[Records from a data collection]
Content starts
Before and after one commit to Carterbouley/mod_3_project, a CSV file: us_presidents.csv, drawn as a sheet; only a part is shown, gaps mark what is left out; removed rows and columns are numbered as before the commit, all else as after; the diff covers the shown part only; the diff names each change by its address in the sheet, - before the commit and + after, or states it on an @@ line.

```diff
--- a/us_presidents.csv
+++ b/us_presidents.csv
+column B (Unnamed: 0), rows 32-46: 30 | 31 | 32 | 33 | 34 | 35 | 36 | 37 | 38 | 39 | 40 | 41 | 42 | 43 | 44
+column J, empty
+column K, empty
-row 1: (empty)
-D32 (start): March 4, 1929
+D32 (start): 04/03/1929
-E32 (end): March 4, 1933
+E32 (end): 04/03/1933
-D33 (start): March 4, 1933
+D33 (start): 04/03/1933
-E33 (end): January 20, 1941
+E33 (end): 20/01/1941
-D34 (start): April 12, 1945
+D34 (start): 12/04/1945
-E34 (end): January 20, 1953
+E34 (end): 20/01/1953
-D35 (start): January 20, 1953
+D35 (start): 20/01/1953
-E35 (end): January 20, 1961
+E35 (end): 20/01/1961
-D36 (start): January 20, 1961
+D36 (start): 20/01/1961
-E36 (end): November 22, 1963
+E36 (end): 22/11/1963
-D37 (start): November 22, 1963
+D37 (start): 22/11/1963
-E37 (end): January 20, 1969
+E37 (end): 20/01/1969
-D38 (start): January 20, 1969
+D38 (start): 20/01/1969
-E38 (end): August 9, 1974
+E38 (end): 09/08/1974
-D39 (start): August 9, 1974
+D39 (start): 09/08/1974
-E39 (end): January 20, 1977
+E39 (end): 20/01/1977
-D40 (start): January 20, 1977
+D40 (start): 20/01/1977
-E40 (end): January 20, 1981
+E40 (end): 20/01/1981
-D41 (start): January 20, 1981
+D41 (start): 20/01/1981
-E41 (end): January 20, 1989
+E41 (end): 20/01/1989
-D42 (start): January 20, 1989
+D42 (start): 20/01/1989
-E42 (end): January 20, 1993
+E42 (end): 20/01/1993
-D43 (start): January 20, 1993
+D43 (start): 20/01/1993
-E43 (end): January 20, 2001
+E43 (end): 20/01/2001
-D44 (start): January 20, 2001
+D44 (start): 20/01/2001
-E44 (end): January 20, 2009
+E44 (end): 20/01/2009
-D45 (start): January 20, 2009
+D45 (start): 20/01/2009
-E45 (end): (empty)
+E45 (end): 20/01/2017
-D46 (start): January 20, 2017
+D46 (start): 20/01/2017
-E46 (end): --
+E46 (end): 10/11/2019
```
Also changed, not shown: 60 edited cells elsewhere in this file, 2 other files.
Content ends
## Exercise aim
Above are the records; copy every line in them that holds the word "November".

## Finished exercise
-E36 (end): November 22, 1963
-D37 (start): November 22, 1963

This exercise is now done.